Returning this year with a retooled title, the Spanish/Latin American Cinema sidebar nevertheless promises to garner as much acclaim and attention—among communities here and beyond—as it has in past S.B. Film Festivals. Compiled by SBIFF Program Director Candace Schermerhorn, these nine films and two shorts from Mexico, Spain, Chile, Venezuela, Argentina, and Colombia run the genre gamut. There’s something inspiring for families to enjoy, while crime thrillers and political dramas will please the adults.
Carlitos and the Chance of a Lifetime, directed by Jesús del Cerro, traces an orphan’s dream of becoming a professional soccer player and will be shown through the festival’s kids-oriented Apple Box program. It’s a U.S. premiere.

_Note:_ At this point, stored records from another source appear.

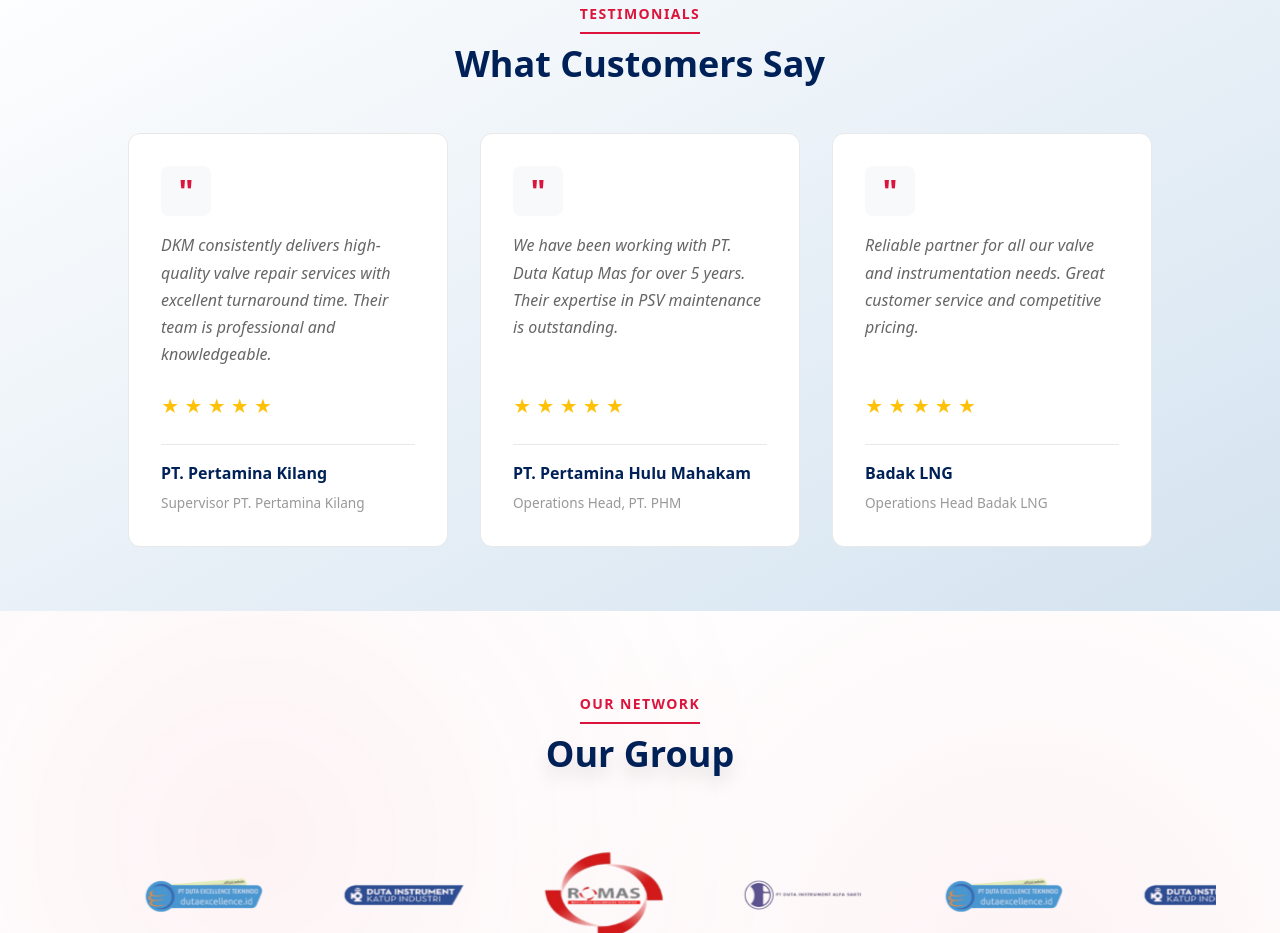
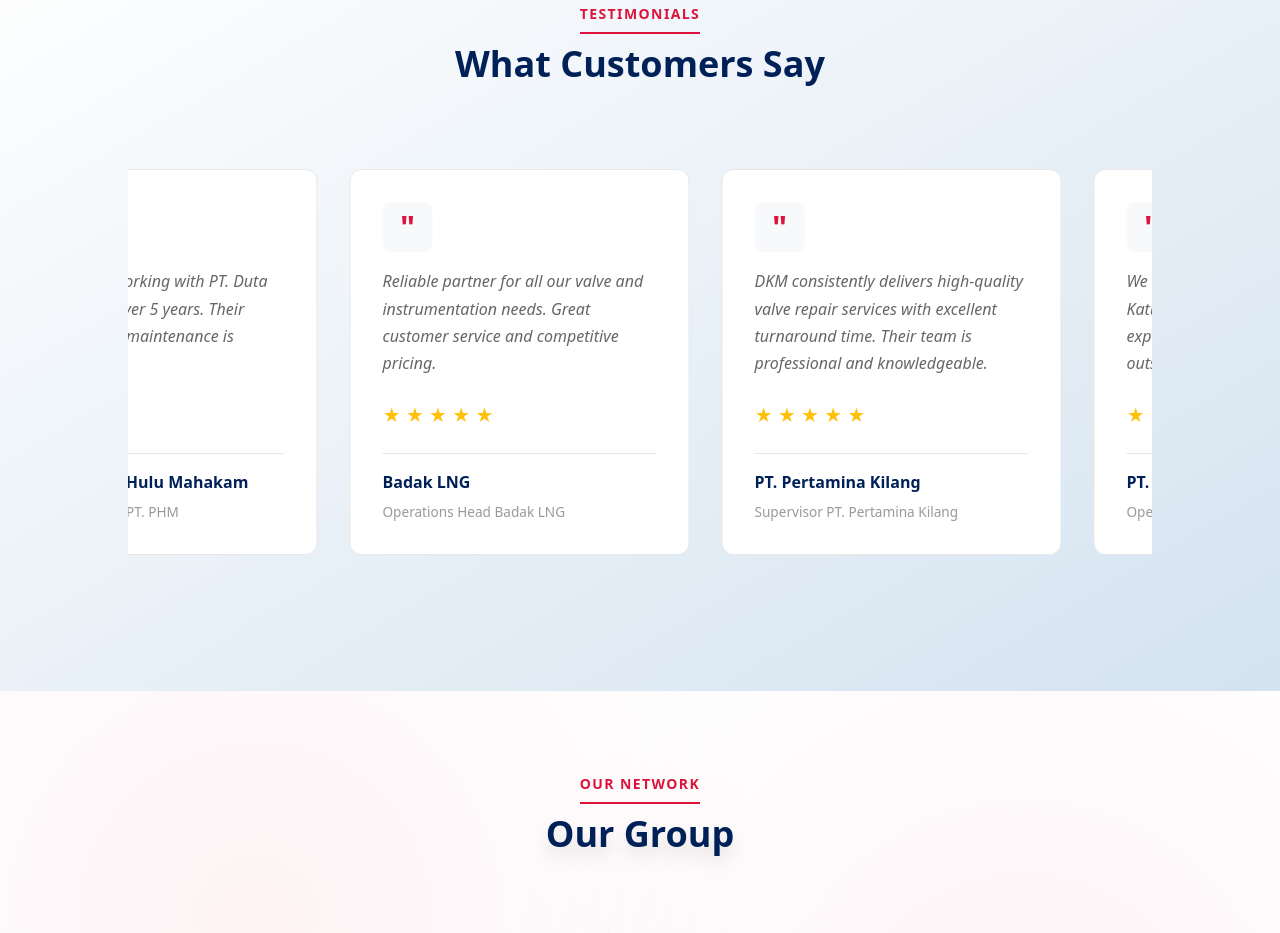
Before and after one commit to fatwaalc/KP-CompanyProfile-Duta-Katup-Mas, a Vue app: page / in a window 1280 px wide. Shown: the part 2380-3313 px from the top of the page. Built offline with nearby package versions, Linux system fonts and the light colour scheme.

Commit message:
update marquee testimonials and button contact us services

```diff
--- a/src/components/sections/ServiceDetailCard.vue
+++ b/src/components/sections/ServiceDetailCard.vue
@@ -35,7 +35,7 @@
         <!-- Contact Button -->
         <a href="javascript:void(0)" class="sd-contact-btn" @click="navigateToContact">
           Contact Us
-          <span class="sd-btn-arrow">→</span>
+          <ChevronRight :size="20" class="sd-btn-arrow" />
         </a>
       </div>
     </div>
@@ -46,7 +46,7 @@
 import { defineProps } from 'vue'
 import { useRouter } from 'vue-router'
 import { nextTick } from 'vue'
-import { ClipboardPen } from 'lucide-vue-next'
+import { ChevronRight, ClipboardPen } from 'lucide-vue-next'
 
 const router = useRouter()
 
--- a/src/components/sections/TestimonialsSection.vue
+++ b/src/components/sections/TestimonialsSection.vue
@@ -7,16 +7,28 @@
         <h2 class="text-4xl lg:text-3xl md:text-2xl font-bold text-dkm-dark m-0">What Customers Say</h2>
       </div>
 
-      <!-- Testimonials Grid -->
-      <div class="testimonials-grid grid gap-8 md:gap-6">
+      <!-- Testimonials Marquee -->
+      <div class="testimonials-marquee">
+        <div class="marquee-track">
           <TestimonialCard
             v-for="(testimonial, index) in testimonials"
             :key="index"
+            class="marquee-card"
             :text="testimonial.text"
             :name="testimonial.name"
             :role="testimonial.role"
             :featured="testimonial.featured"
           />
+          <TestimonialCard
+            v-for="(testimonial, index) in testimonials"
+            :key="`duplicate-${index}`"
+            class="marquee-card"
+            :text="testimonial.text"
+            :name="testimonial.name"
+            :role="testimonial.role"
+            :featured="testimonial.featured"
+          />
+        </div>
       </div>
     </div>
   </section>
@@ -49,13 +61,56 @@
 </script>
 
 <style scoped>
-.testimonials-grid {
-  grid-template-columns: 1fr;
+.testimonials-marquee {
+  overflow: hidden;
+  width: 100%;
+  padding: 28px 0 64px;
 }
 
-@media (min-width: 1024px) {
-  .testimonials-grid {
-    grid-template-columns: repeat(3, minmax(0, 1fr));
+.marquee-track {
+  display: flex;
+  gap: 2rem;
+  width: max-content;
+  animation: testimonials-marquee 35s linear infinite;
+  padding: 8px 0;
+}
+
+.testimonials-marquee:hover .marquee-track {
+  animation-play-state: paused;
+}
+
+.marquee-card {
+  flex: 0 0 340px;
+}
+
+@keyframes testimonials-marquee {
+  0% {
+    transform: translateX(0);
+  }
+  100% {
+    transform: translateX(-50%);
+  }
+}
+
+@media (max-width: 1024px) {
+  .marquee-track {
+    gap: 1.5rem;
+  }
+
+  .marquee-card {
+    flex-basis: 320px;
+  }
+}
+
+@media (max-width: 768px) {
+  .marquee-card {
+    flex-basis: 280px;
+  }
+}
+
+@media (prefers-reduced-motion: reduce) {
+  .marquee-track {
+    animation: none;
   }
 }
 </style>
```
Lines whose indentation alone changed are shown as unchanged.
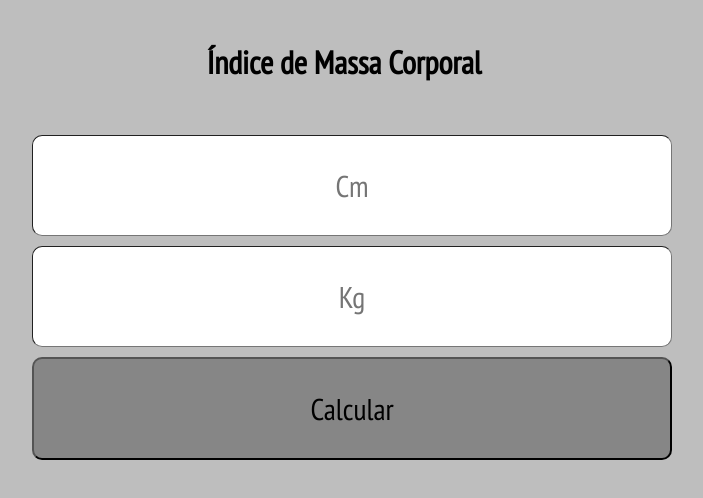
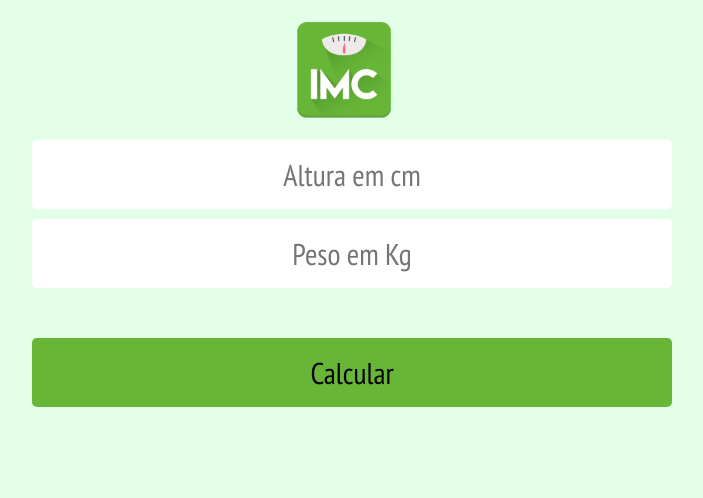
Before and after one commit to Lucasmq/imc, a website: page index.html in a window 1280 px wide. Shown: the whole page, without its empty margins (296-999 px from the left). Drawn offline with Linux system fonts and the light colour scheme.

Commit message:
Mudança no CSS e adição de uma img

```diff
--- a/css/imc.css
+++ b/css/imc.css
@@ -1,9 +1,19 @@
 body{
-    background-color: #bebebe;
+    background-color: #e3ffe7;
     font-size: 100%;
 }
+#logo{
+    display: flex;
+    justify-content: center;
+    margin-bottom: 20px;
+    margin-top: 20px;
+}
+img{
+    width: 100px;
+    height: 100px;
+}
 .imc {
-    padding-top: 5%;
+    /* padding-top: 2%; */
     width: 80%;
     padding-left: 10%;
     padding-right: 10%;
@@ -12,11 +22,17 @@ body{
     position: fixed;
 }
 
+span{
+    font-family: 'PT Sans Narrow', sans-serif;
+    font-size: 3.5vw;
+}
+
 h1 {
     font-size: 8.5vw;
     font-family: 'PT Sans Narrow', sans-serif;
     width: 100%;
     text-align: center;
+    /* color: #8f8f8f; */
 }
 
 #titulo {
@@ -30,26 +46,36 @@ h1 {
 #altura, #peso {
     font-family: 'PT Sans Narrow', sans-serif;
     font-size: 1.875em;
-    padding: 30px;
-    border-style: inset;
-    border-width: 1px;
+    padding: 15px;
+    /* border-style: inset; */
+    border-width: 0px;
     margin-bottom: 10px;
     text-align: center;
-    border-radius: 10px;
+    border-radius: 5px;
+    background-color: #ffffff;
+}
+
+span{
+    font-family: 'PT Sans Narrow', sans-serif;
+    font-size: 1.875em;
+    width: 100%;
 }
 
 .btn {
-    background-color: #868686;
+    margin-top: 40px;
+    border: 0ch;
+    background-color: #67b637;
     width: 100%;
     font-size: 1.875em;
-    padding: 30px;
+    padding: 15px;
+
     font-family: 'PT Sans Narrow', sans-serif;
-    border-radius: 10px;
+    border-radius: 5px;
 }
 
 @media only screen and (min-width: 600px)  {
     .imc {
-        padding-top: 30px;
+        /* padding-top: 30px; */
         width: 50%;
         padding-left: 25%;
         padding-right: 25%;
@@ -76,19 +102,19 @@ h1 {
     #altura, #peso {
 
         font-size: 1.875em;
-        padding: 30px;
-        border-style: inset;
-        border-width: 1px;
+        /* padding: 20px; */
+        /* border-style: inset; */
+        /* border-width: 1px; */
         margin-bottom: 10px;
         text-align: center;
-        border-radius: 10px;
+        /* border-radius: 10px; */
     }
 
     .btn {
         width: 100%;
         font-size: 1.875em;
-        padding: 30px;
-        border-radius: 10px;
+        /* padding: 20px; */
+        /* border-radius: 10px; */
     }
 
 
--- a/index.html
+++ b/index.html
@@ -10,11 +10,16 @@
     <title>IMC</title>
 </head>
 <body>
-    <h1 id="titulo">Índice de Massa Corporal</h1>
+    <!-- <h1 id="titulo">Índice de Massa Corporal</h1> -->
+    <div id="logo">
+        <img src='/img/imc.png' alt='imc'>
+    </div>
     <div class='imc'>
-        <input type="text" name="altura" id="altura" placeholder="Cm">
-        <input type="text" name="peso" id="peso" placeholder="Kg">
-        <button class='btn' id='imcResult' >Calcular</button>
+        <!-- <span>Altura</span> -->
+        <input type="text" name="altura" id="altura" placeholder="Altura em cm">
+        <!-- <span>Peso</span> -->
+        <input type="text" name="peso" id="peso" placeholder="Peso em Kg">
+        <button class='btn' id='imcResult'type="submit" >Calcular</button>
         <h1 id="result"></h1>
         <h1 id="legenda"></h1>
     </div>
--- a/js/script.js
+++ b/js/script.js
@@ -1,4 +1,12 @@
 document.getElementById('imcResult').addEventListener('click',calculaImc);
+
+var inputPeso = document.getElementById("peso");
+inputPeso.addEventListener("keyup", function(event) {
+    if (event.keyCode === 13) {
+        event.preventDefault();
+        document.getElementById("imcResult").click();
+    }
+  });
 
 function calculaImc(){
     let peso = document.getElementById('peso').value;
@@ -16,6 +24,7 @@ function calculaImc(){
         if(result >= 40 ) legenda = "Obesidade Grau 3";
 
         document.getElementById("legenda").innerHTML = legenda
+        document.getElementById("result").focus();
 
 
     }else{
```
Also changed, not shown: package.json (added, +23 -0 lines), server.js (added, +19 -0 lines), img/imc.png (added), 2 other files.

Carlos Carrera directed the popular Mexican thriller Backyard, which stars Jimmy Smits and Ana de la Reguera. It’s based on the true story of the more than 400 unsolved murders in the border town of Ciudad Juárez, and takes the violent world of drug cartels and illegal immigration as its backdrop.
Chile’s official Academy Award entry, Dawson Isla 10, also mines history for its story and milieu. Directed by Miguel Littin, the film portrays the 1973 military coup of Chile by General Augusto Pinochet. The film is based on a memoir by the current Chilean Minister of Public Works, Sergio Bitar. Like many other government officials in 1973, Bitar was taken prisoner by Pinochet when the democratically elected socialist government of Salvador Allende was overthrown.
2501 Migrantes is a short and sweet documentary by fledgling Mexican filmmaker Yolanda Cruz that gives an intimate look at the decade-long project of artist Alejandro Santiago, who toils to create 2,501 life-sized clay sculptures. The pieces are meant represent the migrant workers who moved out of the artist’s mountainous village of Teococuilco, leaving it nearly abandoned. These migrantes inspired the artist to explore the culture of a generation of Mexicans whose sole purpose is to earn a living in America.